In the debate over when school should start in the fall — before or after Labor Day weekend — those who favor the latter now have a powerful ally, Gov.-elect Larry Hogan. Hogan has joined Comptroller Peter Franchot, long a proponent of a later school start, in calling for a post-Labor Day opening.
At present, local school boards have the authority to set their calendars and the school opening day varies around the state. However, in all but one district — Worcester County — that first bell rings prior to summer's final holiday weekend.
This never made sense to us. In some districts it sets up awkward schedules where youngsters return in mid-week prior to the long holiday weekend, attend school for three days, then take three days off, then return on a Tuesday. A post-Labor Day launch would be a more clear-cut beginning.
Furthermore, the pre-Labor Day beginning truncates the summer vacation season by effectively lopping off the last week. This has an economic impact on Maryland.
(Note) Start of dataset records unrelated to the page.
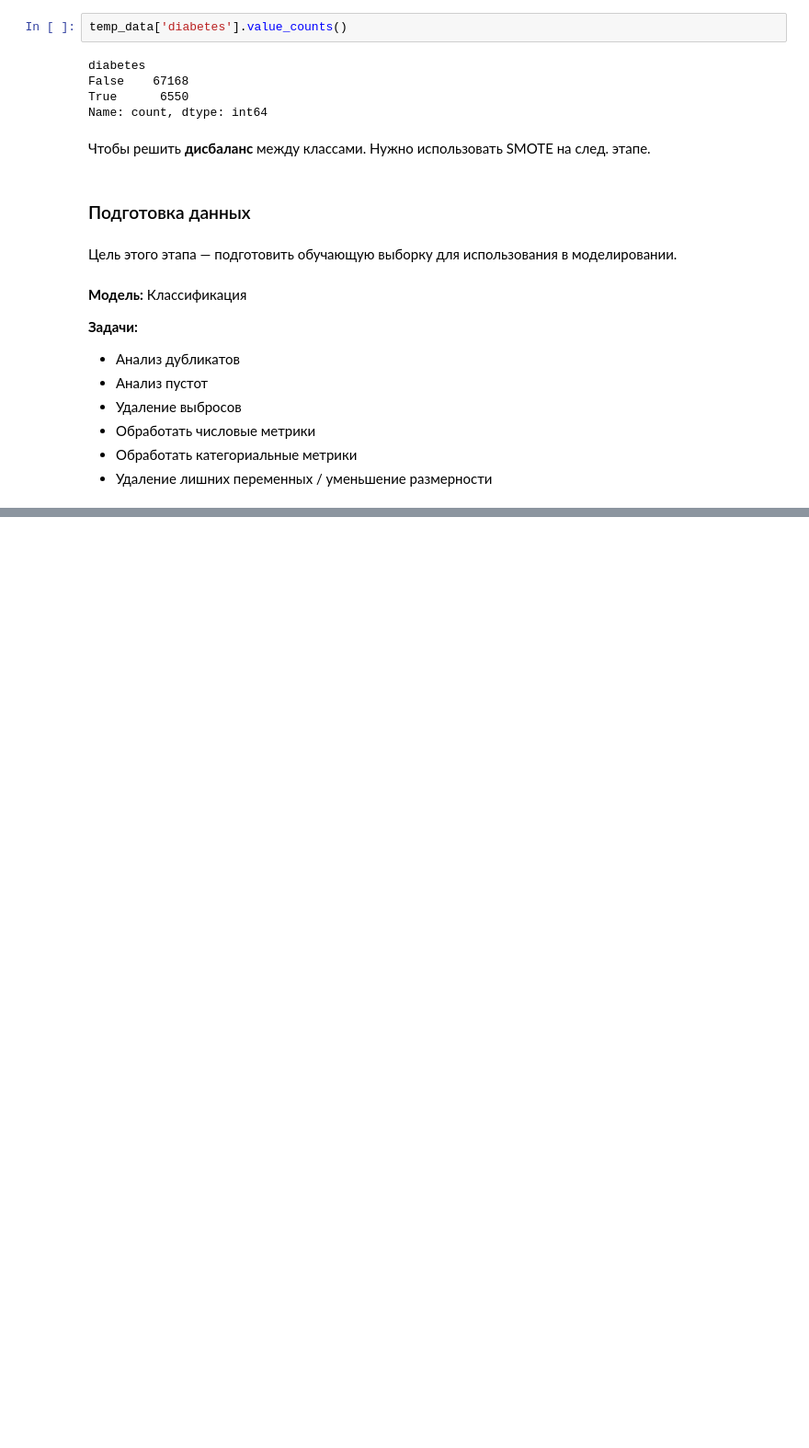
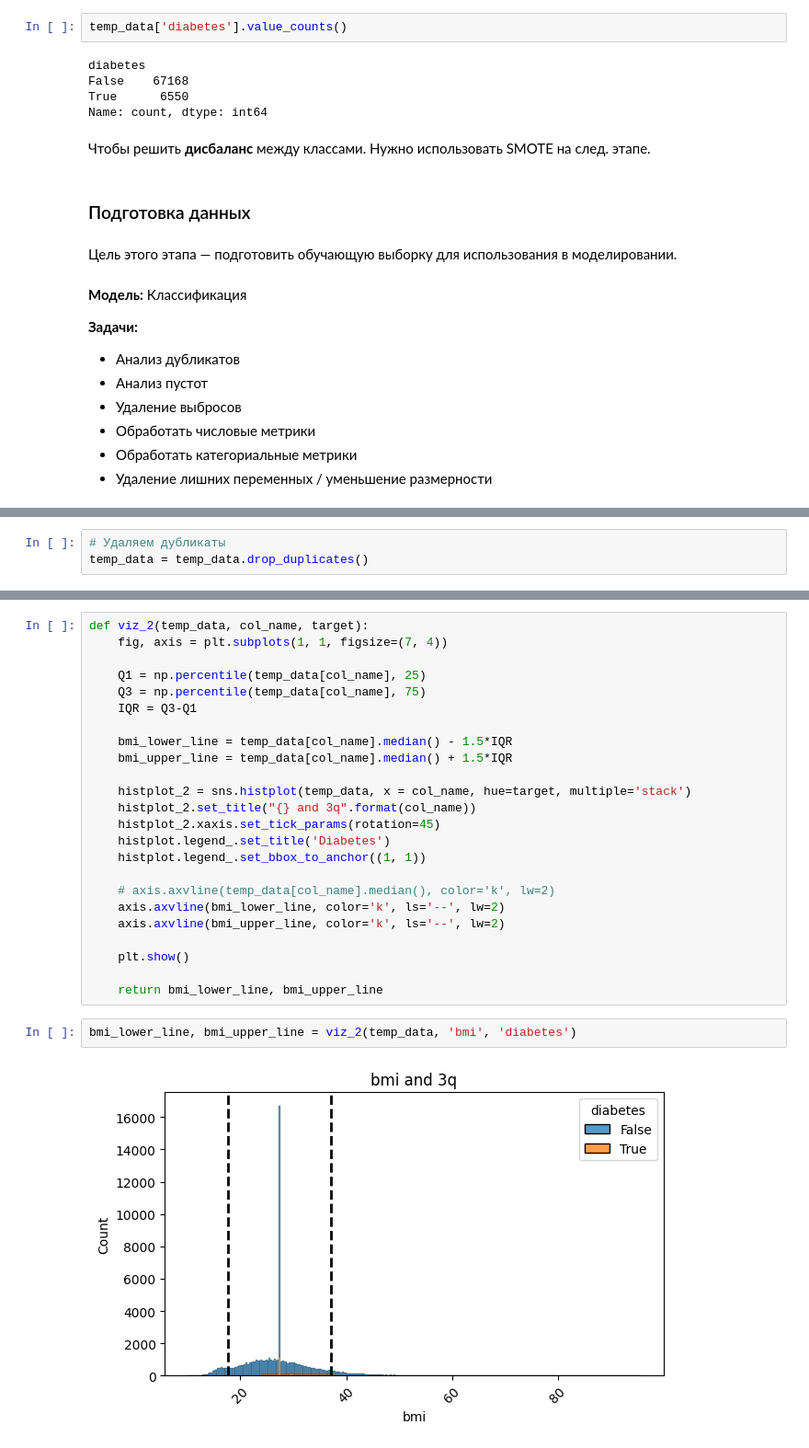
Before and after one commit to AibekDS/Diabetes-Prediction, a Jupyter notebook: main.ipynb, the cells around one changed output, grey strips where cells are left out. Shown at 92% size. Saved outputs shown, nothing was run; the diff lists cells and outputs as text; blank space fills up the shorter version.

Commit message:
End Data preparation

```diff
--- a/main.ipynb
+++ b/main.ipynb
@@ -255,0 +285,3 @@ Name: count, dtype: int64
+# %%
+# Удаляем дубликаты
+temp_data = temp_data.drop_duplicates()
@@ -255,0 +319,28 @@ Name: count, dtype: int64
+# %%
+def viz_2(temp_data, col_name, target):
+    fig, axis = plt.subplots(1, 1, figsize=(7, 4))
+
+    Q1 = np.percentile(temp_data[col_name], 25)
+    Q3 = np.percentile(temp_data[col_name], 75)
+    IQR = Q3-Q1
+
+    bmi_lower_line = temp_data[col_name].median() - 1.5*IQR
+    bmi_upper_line = temp_data[col_name].median() + 1.5*IQR
+
+    histplot_2 = sns.histplot(temp_data, x = col_name, hue=target, multiple='stack')
+    histplot_2.set_title("{} and 3q".format(col_name))
+    histplot_2.xaxis.set_tick_params(rotation=45)
+    histplot.legend_.set_title('Diabetes')
+    histplot.legend_.set_bbox_to_anchor((1, 1))
+
+    # axis.axvline(temp_data[col_name].median(), color='k', lw=2)
+    axis.axvline(bmi_lower_line, color='k', ls='--', lw=2)
+    axis.axvline(bmi_upper_line, color='k', ls='--', lw=2)
+
+    plt.show()
+
+    return bmi_lower_line, bmi_upper_line
+# %%
+bmi_lower_line, bmi_upper_line = viz_2(temp_data, 'bmi', 'diabetes')
+# %% [output]
+[figure, added]
```
Also changed, not shown: parts of 27 cells of this notebook, 1 other file.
The Bureau of Revenue Estimates estimates that starting school after Labor Day would boost economic activity by $73.4 million and contribute $7.7 million in revenue to the state and localities as Marylanders spent that final week at the beach, the lake, the mountains or even the Maryland State Fair.
School administrators generally want to keep the early start. All 24 superintendents in the state, along with school boards and state Superintendent Lillian Lowery, oppose a later beginning. The early start is a better fit with the testing schedule, they say, and a later start would push the last day of school further into the heat of June.
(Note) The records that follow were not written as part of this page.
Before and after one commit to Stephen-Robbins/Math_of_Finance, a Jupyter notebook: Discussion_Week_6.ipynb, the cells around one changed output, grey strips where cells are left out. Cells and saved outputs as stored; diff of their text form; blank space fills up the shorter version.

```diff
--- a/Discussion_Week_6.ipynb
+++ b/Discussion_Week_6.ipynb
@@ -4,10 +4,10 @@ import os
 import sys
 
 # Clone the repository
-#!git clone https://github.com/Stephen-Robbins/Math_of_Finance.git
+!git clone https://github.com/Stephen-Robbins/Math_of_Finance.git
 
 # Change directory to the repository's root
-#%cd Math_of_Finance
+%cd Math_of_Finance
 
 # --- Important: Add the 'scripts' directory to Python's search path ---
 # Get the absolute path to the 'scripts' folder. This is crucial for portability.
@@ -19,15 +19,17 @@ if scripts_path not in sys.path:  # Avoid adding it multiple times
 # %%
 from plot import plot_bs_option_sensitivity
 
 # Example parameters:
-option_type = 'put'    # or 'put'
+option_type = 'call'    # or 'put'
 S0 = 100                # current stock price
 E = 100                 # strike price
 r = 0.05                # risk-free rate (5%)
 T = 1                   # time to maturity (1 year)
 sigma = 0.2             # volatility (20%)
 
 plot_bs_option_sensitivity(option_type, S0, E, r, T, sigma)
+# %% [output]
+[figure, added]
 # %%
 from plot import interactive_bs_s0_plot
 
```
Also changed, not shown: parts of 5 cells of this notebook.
Franchot has countered that the calendar is flexible because of "soft days" on the schedule. We think he's right.
Hogan has now followed Franchot in signing a petition calling for Maryland schools to open their doors on the Tuesday after Labor Day. That petition has more than 13,000 names. Meanwhile, state Sen. James Mathias Jr., Democrat and former mayor of Ocean City, said he will draft legislation requiring the later start.
While we generally support local autonomy for school boards, we think they should be overruled on this issue. We see a lot of upside for Marylanders with kids in school and for a boost to the state's economy, and little in the way of downside for school administrators who would have to adjust their calendars.